Skip to main content

Study Finds Effects of Power Plant Cycling to be Negligible

Share

A new study from the National Renewable Energy Lab (NREL) finds that operating costs associated with additional power plant cycling caused by the integration of renewables to the grid are negligible when compared to fuel costs offset by displacing fossil fuels with renewable energy.  In its Western Wind and Solar Integration Study Phase 2, NREL finds that individual power plants will see 2-5% increases in operating costs, amounting to $35-$157 million across the entire Western grid.  This is offset by over $7 billion in avoided fuel costs under 33% renewable scenarios.  The study also finds that emissions caused by increased cycling are negligible, and more than offset by the emissions offset by adding renewables to the Western grid.

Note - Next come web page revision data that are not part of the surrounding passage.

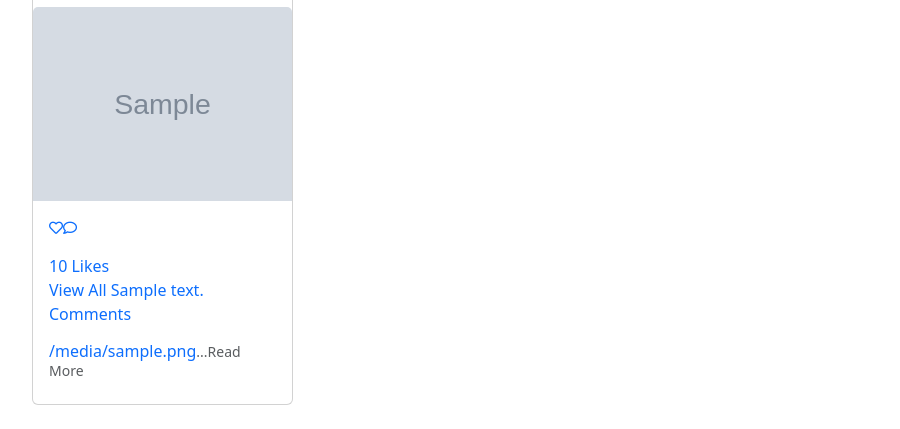
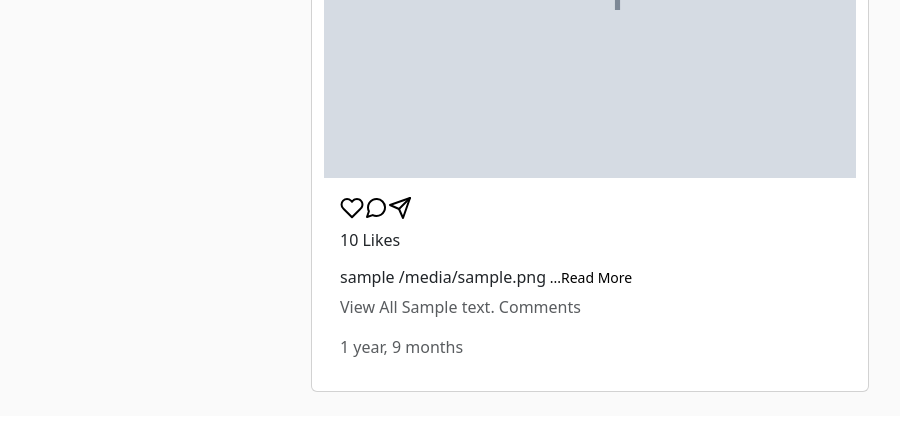
Before and after one commit to CheboiDerrick/the-gram, a Django app: template gram/templates/picture.html in a window 1280 px wide. Shown: the part 1291-1720 px from the top of the page, without its empty margins (50-950 px from the left). After the commit the page ends 1683 px from the top, so only its background shows below. Run offline with Django 3.2, Linux system fonts and the light colour scheme; the template is opened without the code that fills it: most values are stand-ins (such as "Sample title", 1, 10 or a date in 2020); grey boxes marked "Sample" are stand-in pictures; some libraries are stand-ins or nearby versions.

Commit message:
styled the home page and user profiles

```diff
--- a/gram/templates/navbar.html
+++ b/gram/templates/navbar.html
@@ -31,8 +31,9 @@
                     </a>
                 </li>
                 <li class="nav-item">
-                    <a class="nav-link active" href="/">
-                        <img src="{% static 'icons/plus-square.svg'%}" alt="" srcset="">
+                    <a class="nav-link active">
+                        <img src="{% static 'icons/plus-square.svg'%}" data-bs-toggle="modal"
+                        data-bs-target="#exampleModal" alt="" srcset="">
                     </a>
                 </li>
                 <li class="nav-item">
@@ -64,4 +65,41 @@
             </li>
         </div>
     </div>
+        <!-- modal -->
+        <div class="modal fade" id="exampleModal" tabindex="-1" role="dialog"
+            aria-labelledby="exampleModalLabel" aria-hidden="true">
+            <div class="modal-dialog" role="document">
+                <div class="modal-content">
+                    <div class="modal-header">
+                        <h5 class="modal-title" id="exampleModalLabel">New Post</h5>
+                        <button type="button" class="btn-close" data-bs-dismiss="modal"
+                            aria-label="Close"></button>
+                    </div>
+                    <div class="modal-body">
+                        <form action="{% url 'save.image' %}" method="post"
+                            enctype="multipart/form-data">
+                            {% csrf_token %}
+                            <div class="form-group">
+                                <label for="image_name">Name</label>
+                                <input type="text" class="form-control" value="" name="image_name"
+                                    required>
+                            </div>
+                            <input type="hidden" name="user_id" value="{{ user.id }}">
+                            <div class="form-group mt-3">
+                                <label for="exampleFormControlTextarea1">Caption</label>
+                                <textarea class="form-control" id="exampleFormControlTextarea1" rows="3"
+                                    name="image_caption" required></textarea>
+                            </div>
+                            <div class="form-group mt-3">
+                                <label for="exampleFormControlFile1">Upload Photo</label>
+                                <input type="file" class="form-control" id="exampleFormControlFile1"
+                                    name="image_file" required>
+                            </div>
+                            <div class="modal-footer">
+                                <button type="submit" class="btn">Save</button>
+                        </form>
+                    </div>
+                </div>
+            </div>
+        </div>
 </nav>
--- a/gram/templates/picture.html
+++ b/gram/templates/picture.html
@@ -1,4 +1,5 @@
 {% extends "base.html" %}
+{% load static%}
 {% block content %}
 <!-- blogs -->
 <section class="blog-section">
@@ -66,48 +67,55 @@
                 </div>
             </div>
             <p class="text-capitalize mt-4">More posts from <strong>{{ image.user.username }}</strong></p>
-            {% for image in posts %}
-            <div class="col-sm-12 col-md-3">
-                <div class="card mb-4">
-                    <div class="d-flex justify-content-start m-2">
-                        <div>
-                            <a href="{% url 'user.profile' image.user.id %}">
-                                <img src="https://res.cloudinary.com/developerwilson/image/upload/v1632582461/rzfpe5avqvhfbrtkwtqg.jpg"
-                                    alt="" class="user-avatar border-radius">
+            <div class="container-fluid background">
+                <div class="row w-50 mx-auto">
+                    {% for image in posts %}
+                    <div class="card my-4" style="max-width: 100%;">
+                        <div class="card-header d-flex justify-content-between align-items-center">
+                            <div class="d-flex align-items-center justify-content-center">
+                                <a href="{% url 'user.profile' image.user.id %}">
+                                    <img src="{{image.user.profile.profile_photo.url}}"
+                                        class="user-avatar border-radius me-2" height='30px' width="30px"
+                                        alt="Profile Photo">
+                                </a>
+                                <a href="{% url 'user.profile' image.user.id %}">
+                                    <h6>{{image.user.username}}</h6>
+                                </a>
+
+                            </div>
+                            <h2>...</h2>
+                        </div>
+                        <img src="{{ image.image.url }}" class="img-fluid" alt="...">
+                        <div class="card-body">
+                            <div class="card-title">
+                                <div class="d-flex">
+                                    <a class="nav-link active" href="{% url 'like.image' image.id %}">
+                                        <img src="{% static 'icons/heart.svg'%}" alt="" srcset="">
+                                    </a>
+                                    <a class="nav-link active" href="{% url 'single.image' image.id %}">
+                                        <img src="{% static 'icons/message-circle.svg'%}" alt="" srcset="">
+                                    </a>
+                                    <a class="nav-link active" href="{% url 'single.image' image.id %}">
+                                        <img src="{% static 'icons/send.svg'%}" alt="" srcset="">
+                                    </a>
+                                </div>
+
+                            </div>
+                            <p class="fade-item">{{image.likes }} Likes </p>
+                            <h6 class="">{{image.user.username}} {{ image.image_caption|slice:":20" }}<small><span
+                                        class="text-muted"> <a href="{% url 'single.image' image.id %}">...Read
+                                            More</a></span></small> </h6>
+                            <a href="{% url 'single.image' image.id %}">
+                                <p class="text-muted">View All {{image.comments }}
+                                    Comments</p>
                             </a>
-                        </div>
-                        <div class="text-center mt-1">
-                            <a href="{% url 'user.profile' image.user.id %}">
-                                <h6><small>{{ image.user.username }} </small></h6>
-                            </a>
+                            <p class="text-muted">{{image.posted_on | timesince }}</p>
+
                         </div>
                     </div>
-                    <img src="{{ image.image.url }}" class="card-img-top" alt="News Image">
-                    <div class="card-body">
-                        <small>
-                            <div class="d-flex justify-content-start">
-                                <div>
-                                    <p>
-                                        <a href="{% url 'like.image' image.id %}"> <i class="far fa-heart"></i></a>
-                                    </p>
-                                </div>
-                                <div>
-                                    <p>
-                                        <a href="{% url 'single.image' image.id %}"> <i class="far fa-comment"></i></a>
-                                    </p>
-                                </div>
-                            </div>
-                        </small>
-                        <a href="{% url 'single.image' image.id %}">
-                            <p class="fade-item">{{post.likes }} Likes <br>View All {{post.comments }}
-                                Comments</p>
-                            <h6 class="">{{ post.image_caption|slice:":20" }}<small><span class="text-muted">...Read
-                                        More</span></small> </h6>
-                        </a>
-                    </div>
+                    {% endfor %}
                 </div>
             </div>
-            {% endfor %}
         </div>
     </div>
 </section>
--- a/gram/templates/profile.html
+++ b/gram/templates/profile.html
@@ -41,7 +41,7 @@
                             {% if profile.bio %}
                             <small>{{ profile.bio }}</small>
                             {% else %}
-                            <span class="text-danger">No about me</span>
+                            <span class="text-danger">There is no bio here</span>
                             {% endif %}
                         </p>
                         <h6>Joined on: <span class="badge rounded-pill bg-secondary text-white">
@@ -128,7 +128,7 @@
                     <div class="col-md-12">
                         <button type="button" class="btn btn-lg m-3" data-bs-toggle="modal"
                             data-bs-target="#exampleModal">
-                            <i class="fa fa-plus text-white"></i> Add Photo
+                            <i class="fa fa-plus"></i> Add Photo
                         </button>
                         <!-- modal -->
                         <div class="modal fade" id="exampleModal" tabindex="-1" role="dialog"
--- a/static/css/styles.css
+++ b/static/css/styles.css
@@ -2,6 +2,10 @@
 
 
 /* styles for navbar */
+nav{
+  border-bottom:1px solid rgba(0, 0, 0, 0.308);padding-bottom:10px
+}
+
 .navbar-brand{
   color: black;
   font-family: 'Cookie', cursive;
@@ -9,6 +13,12 @@
 
 a {
   text-decoration: none;
+  color: black;
+}
+
+a:hover {
+  text-decoration: underline;
+  color:black;
 }
 
 li {
@@ -18,3 +28,19 @@ li {
 .dropdown-toggle::after {
   display: none;
 }
+
+nav img:hover{
+  color: black;
+}
+
+.background, .blog-section{
+  background-color: #FAFAFA;
+}
+
+.card-header{
+  background-color:white;
+}
+
+input[placeholder] {
+  text-align: center;
+}
```
Also changed, not shown: gram/templates/home.html (+44 -43 lines), gram/templates/search.html (added, +65 -0 lines), gram/views.py (+6 -3 lines), db.sqlite3, media/posts/pexels-johann-piber-751096.jpg (added), 1 other file.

Resource Type
Publisher
National Renewable Energy Laboratory (NREL)

Browse Resources by Related Topics:

Related Resources

Thursday, Apr 15, 2021

Solar Industry Policy Principles on Environmental Justice & Equity

Public policy and government action, whether at the local, state, or federal level, will be critical to tackling the climate crisis and building a clean energy future in America.

Read More
Monday, Mar 22, 2021

American Renewable Energy Manufacturing: 100 GW by 2030

SEIA has an ambitious but achievable goal – solar energy will constitute 20% of all U.S. electricity generation by 2030. To reach this target, we must grow our industry by 18% annually and install more than 500 gigawatts (“GW”) of solar projects by the end of 2030, building upon the nearly 100 GW of solar energy capacity that exists today.

Read More
Monday, Mar 22, 2021

The U.S. Solar Workforce: Powering the American Economy

President Biden’s climate plan calls for ambitious carbon emissions reductions with an emphasis on environmental justice and well-paying jobs. The solar industry strongly and unequivocally supports all of these endeavors.

Read More